EXERCISE INSTRUCTIONS: Match the word "figsize". Return each line of the data below where it appears.

[Saved data entries]
=== Section Start ===

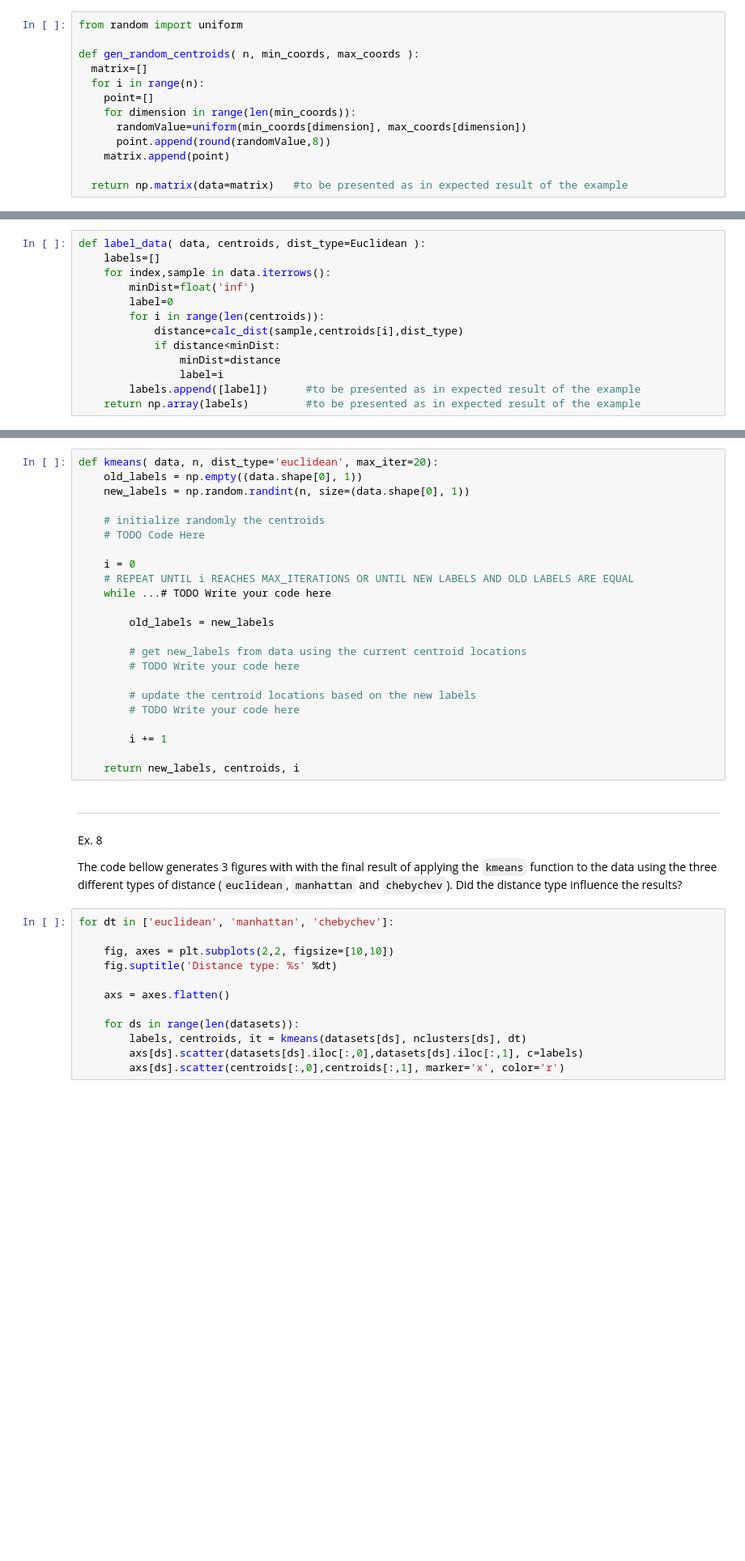
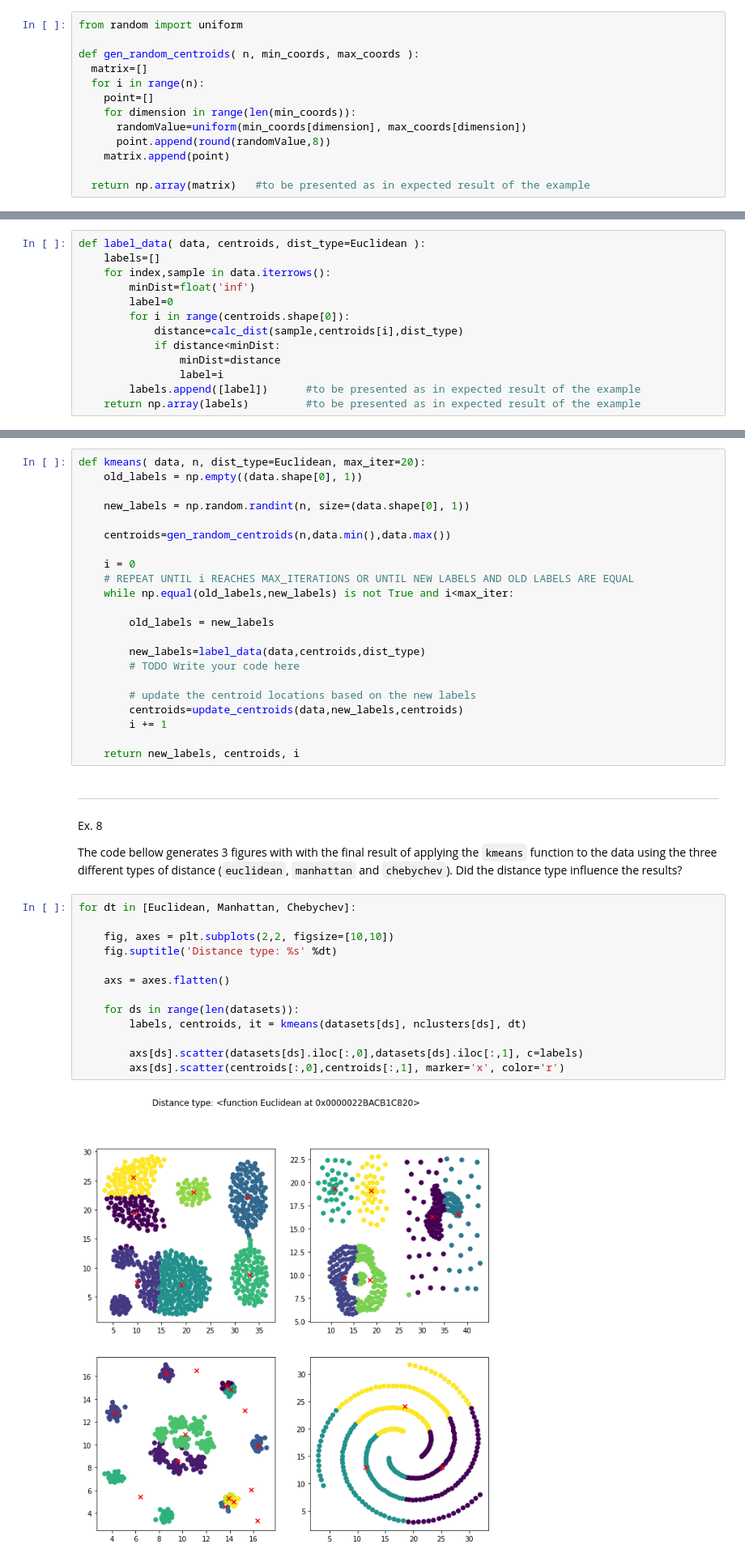
Before and after one commit to DrSh1ny/AC, a Jupyter notebook: PL3/TP1b.ipynb, the cells around one changed output, grey strips where cells are left out. Shown: that part at 81% size. Drawn from its saved outputs; the diff is of its cells as text; blank space fills up the shorter version.

```diff
--- a/PL3/TP1b.ipynb
+++ b/PL3/TP1b.ipynb
@@ -125,7 +128,7 @@ def gen_random_centroids( n, min_coords, max_coords ):
       point.append(round(randomValue,8))
     matrix.append(point)
 
-  return np.matrix(data=matrix)   #to be presented as in expected result of the example
+  return np.array(matrix)   #to be presented as in expected result of the example
 # %%
 # example
 print(gen_random_centroids(3, [2, -3], [12, 5]))
@@ -154,7 +157,7 @@ def label_data( data, centroids, dist_type=Euclidean ):
     for index,sample in data.iterrows():
         minDist=float('inf')
         label=0
-        for i in range(len(centroids)):
+        for i in range(centroids.shape[0]):
             distance=calc_dist(sample,centroids[i],dist_type)
             if distance<minDist:
                 minDist=distance
@@ -247,25 +249,24 @@ plot_clusters(ex_data,ex_labels,ex_centroids)
 
 Create a function `kmeans( data, n, dist_type='euclidean' )` that, given a dataset with shape `[n_samples, d]`, clusters the data into `n` sets using the `k-means` algorithm. Make use of the functions you developed previously; you cannot resort to `sklearn` nor other implementations. The function should return the final labels, the final centroid coordinates and the number of iterations run.
 # %%
-def kmeans( data, n, dist_type='euclidean', max_iter=20):
+def kmeans( data, n, dist_type=Euclidean, max_iter=20):
     old_labels = np.empty((data.shape[0], 1))
+
     new_labels = np.random.randint(n, size=(data.shape[0], 1))
 
-    # initialize randomly the centroids
-    # TODO Code Here
+    centroids=gen_random_centroids(n,data.min(),data.max())
 
     i = 0
     # REPEAT UNTIL i REACHES MAX_ITERATIONS OR UNTIL NEW LABELS AND OLD LABELS ARE EQUAL
-    while ...# TODO Write your code here
+    while np.equal(old_labels,new_labels) is not True and i<max_iter:
 
         old_labels = new_labels
 
-        # get new_labels from data using the current centroid locations
+        new_labels=label_data(data,centroids,dist_type)
         # TODO Write your code here
 
         # update the centroid locations based on the new labels
-        # TODO Write your code here
-
+        centroids=update_centroids(data,new_labels,centroids)
         i += 1
 
     return new_labels, centroids, i
@@ -275,14 +276,17 @@ Ex. 8
 
 The code bellow generates 3 figures with with the final result of applying the `kmeans` function to the data using the three different types of distance (`euclidean`, `manhattan` and `chebychev`). Did the distance type influence the results?
 # %%
-for dt in ['euclidean', 'manhattan', 'chebychev']:
+for dt in [Euclidean, Manhattan, Chebychev]:
 
     fig, axes = plt.subplots(2,2, figsize=[10,10])
     fig.suptitle('Distance type: %s' %dt)
 
     axs = axes.flatten()
 
     for ds in range(len(datasets)):
         labels, centroids, it = kmeans(datasets[ds], nclusters[ds], dt)
+
         axs[ds].scatter(datasets[ds].iloc[:,0],datasets[ds].iloc[:,1], c=labels)
         axs[ds].scatter(centroids[:,0],centroids[:,1], marker='x', color='r')
+# %% [output]
+[figure, added]
```
Also changed, not shown: parts of 5 cells of this notebook.
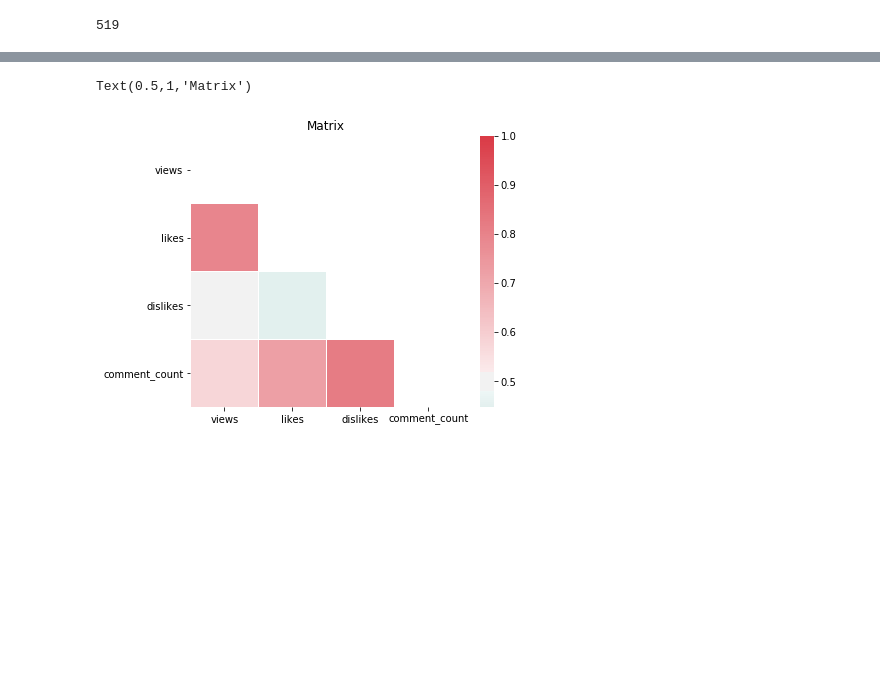
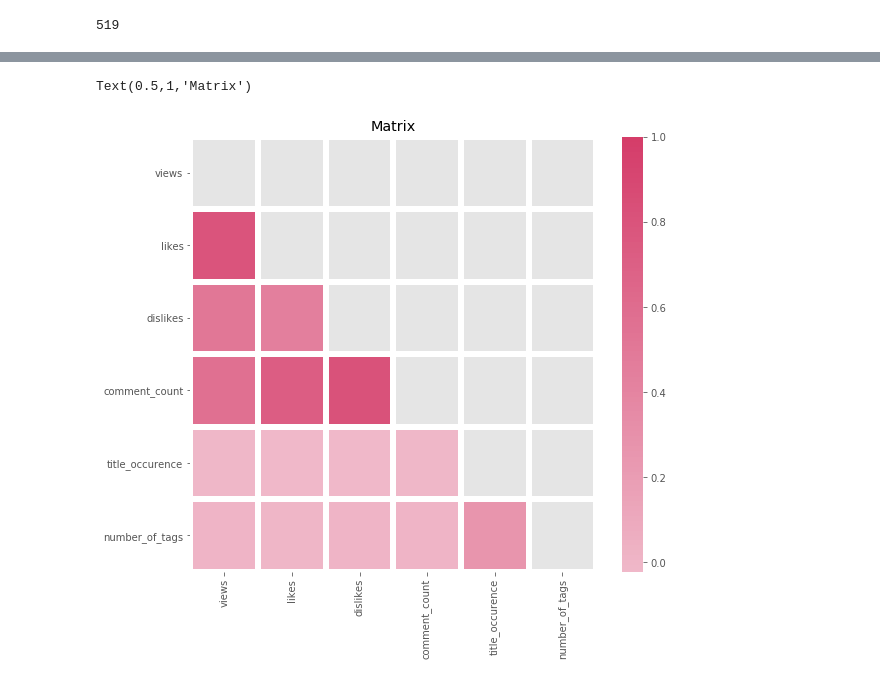
Before and after one commit to JoepStraatman/JoepTube, a Jupyter notebook: JoepTubeTestGoed.ipynb, the cells around one changed output, grey strips where cells are left out. Saved outputs shown, nothing was run; the diff lists cells and outputs as text; code cells hidden in the pictures; blank space fills up the shorter version.

```diff
--- a/JoepTubeTestGoed.ipynb
+++ b/JoepTubeTestGoed.ipynb
@@ -109,0 +113,13 @@ df.head()
+# %%
+import matplotlib.pyplot as plt
+x = df['number_of_tags'].tolist()
+y = df['time_to_trending'].tolist()
+plt.style.use('ggplot')
+plt.scatter(x, y, s=10)
+z = np.polyfit(x, y, 1)
+p = np.poly1d(z)
+plt.plot(x,p(x),"b--")
+
+plt.show()
+
+df['number_of_tags'].corr(df['time_to_trending'])
@@ -112,10 +131,11 @@ df.head()
 import matplotlib.pyplot as plt
 x = df['number_of_tags'].tolist()
 y = df['title_occurence'].tolist()
-plt.scatter(x, y, s=0.1)
+plt.style.use('ggplot')
+plt.scatter(x, y, s=5)
 z = np.polyfit(x, y, 1)
 p = np.poly1d(z)
-plt.plot(x,p(x),"r--")
+plt.plot(x,p(x),"b--")
 
 plt.show()
 
@@ -125 +145,16 @@ df['number_of_tags'].corr(df['title_occurence'])
 0.26731323888149722
+# %%
+#average tag length vs title occurence
+#df.plot(y="number_of_tags", x=["title_occurence"], kind="scatter")
+import matplotlib.pyplot as plt
+x = df['average_tag_length'].tolist()
+y = df['title_occurence'].tolist()
+plt.style.use('ggplot')
+plt.scatter(x, y, s=1)
+z = np.polyfit(x, y, 1)
+p = np.poly1d(z)
+plt.plot(x,p(x),"b--")
+
+plt.show()
+
+df['average_tag_length'].corr(df['title_occurence'])
@@ -143,21 +181,21 @@ plt.axis('off')
 # %%
 import matplotlib.gridspec as gridspec
-matrix_corr = us_videos.loc[:,['views', 'likes', 'dislikes', 'comment_count']].corr()
+matrix_corr = df.loc[:,['views', 'likes', 'dislikes', 'comment_count', 'title_occurence','number_of_tags']].corr()
 
 
 masking = np.zeros_like(matrix_corr, dtype=np.bool)
 masking[np.triu_indices_from(masking)] = True
 
-fig = plt.figure(figsize=(14, 5))
-grid_spec = gridspec.GridSpec(1, 2, width_ratios=[1,1])
-cmap = sns.diverging_palette(180, 10, as_cmap=True)
+fig = plt.figure(figsize=(20, 8))
+grid_spec = gridspec.GridSpec(1, 2, width_ratios=[5,5])
+cmap = sns.diverging_palette(0, 0, as_cmap=True)
 
 
 correlation_fig = plt.subplot(grid_spec[0,0])
-correlation_fig = sns.heatmap(matrix_corr, cmap=cmap, center=0.5,
-            square=True, linewidths=.5, mask=masking)
+correlation_fig = sns.heatmap(matrix_corr, cmap=cmap, center=-0.5,
+            linewidths=5, mask=masking)
 
 correlation_fig.set_title('Matrix')
 # %% [output]
 Text(0.5,1,'Matrix')
-[figure, old version]
+[figure, new version]
```
Also changed, not shown: parts of 12 cells of this notebook.
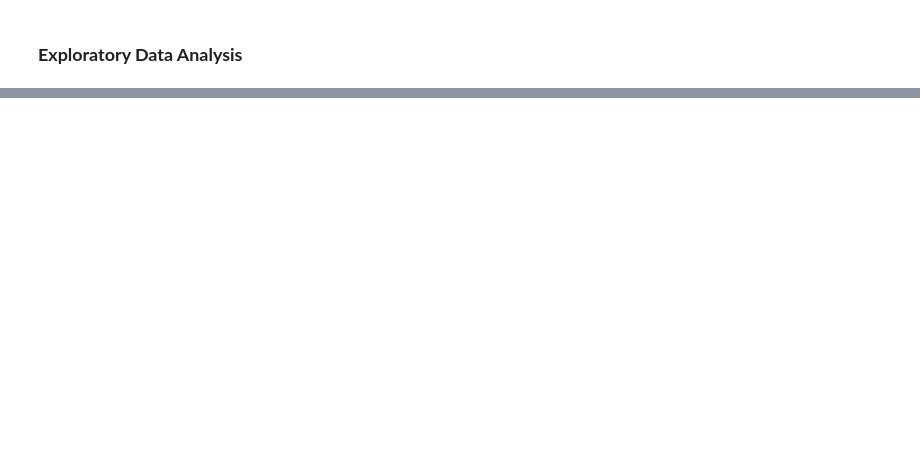
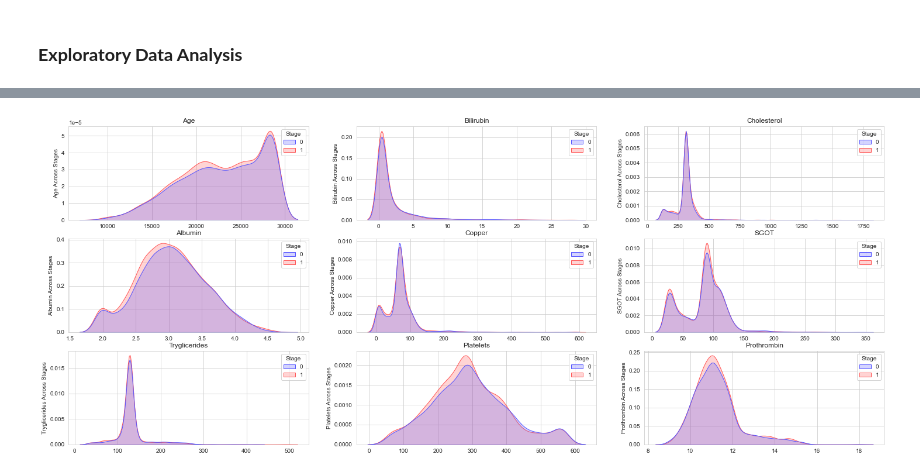
Before and after one commit to Barsha27/liver_desease_prediction, a Jupyter notebook: liver-disease-prediction.ipynb, the cells around one changed output, grey strips where cells are left out. Saved outputs shown, nothing was run; the diff lists cells and outputs as text; code cells hidden in the pictures; blank space fills up the shorter version.

```diff
--- a/liver-disease-prediction.ipynb
+++ b/liver-disease-prediction.ipynb
@@ -794,0 +258,24 @@ weighted avg       0.38      0.49      0.38      1329
+# %%
+# For seeing the distribution with numerical features lets make stage 1,2 and 3 as 0 stage(no or mild cirhosis) and stage 4 as 1(cirhosis)
+
+train["Stage"] = np.where(train["Stage"] == 4, 1,0)
+# %%
+# Time to see the relationship of our numerical features with the target variable.
+def numerical_dist(cols, train):
+
+    plt.figure(figsize = (25,10))
+    n = 1
+    for i in range(len(cols)):
+        a = int(str(33) + str(n))
+        plt.subplot(a)
+        sns.kdeplot(train[cols[i]], hue = train["Stage"], fill=True , palette="seismic")
+        plt.tick_params(axis = "both", which = "both", bottom = False, top = False, left = False)
+        plt.xlabel("")
+        plt.ylabel(cols[i] +  " Across Stages")
+        plt.title(cols[i])
+        n+=1
+
+cols =  ['Age', 'Bilirubin', 'Cholesterol', 'Albumin', 'Copper','SGOT', 'Tryglicerides', 'Platelets', 'Prothrombin']
+numerical_dist(cols, train)
+# %% [output]
+[figure, added]
```
Also changed, not shown: parts of 112 cells of this notebook.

=== Section End ===

COMPLETED EXERCISE:
     fig, axes = plt.subplots(2,2, figsize=[10,10])
-fig = plt.figure(figsize=(14, 5))
+fig = plt.figure(figsize=(20, 8))
+    plt.figure(figsize = (25,10))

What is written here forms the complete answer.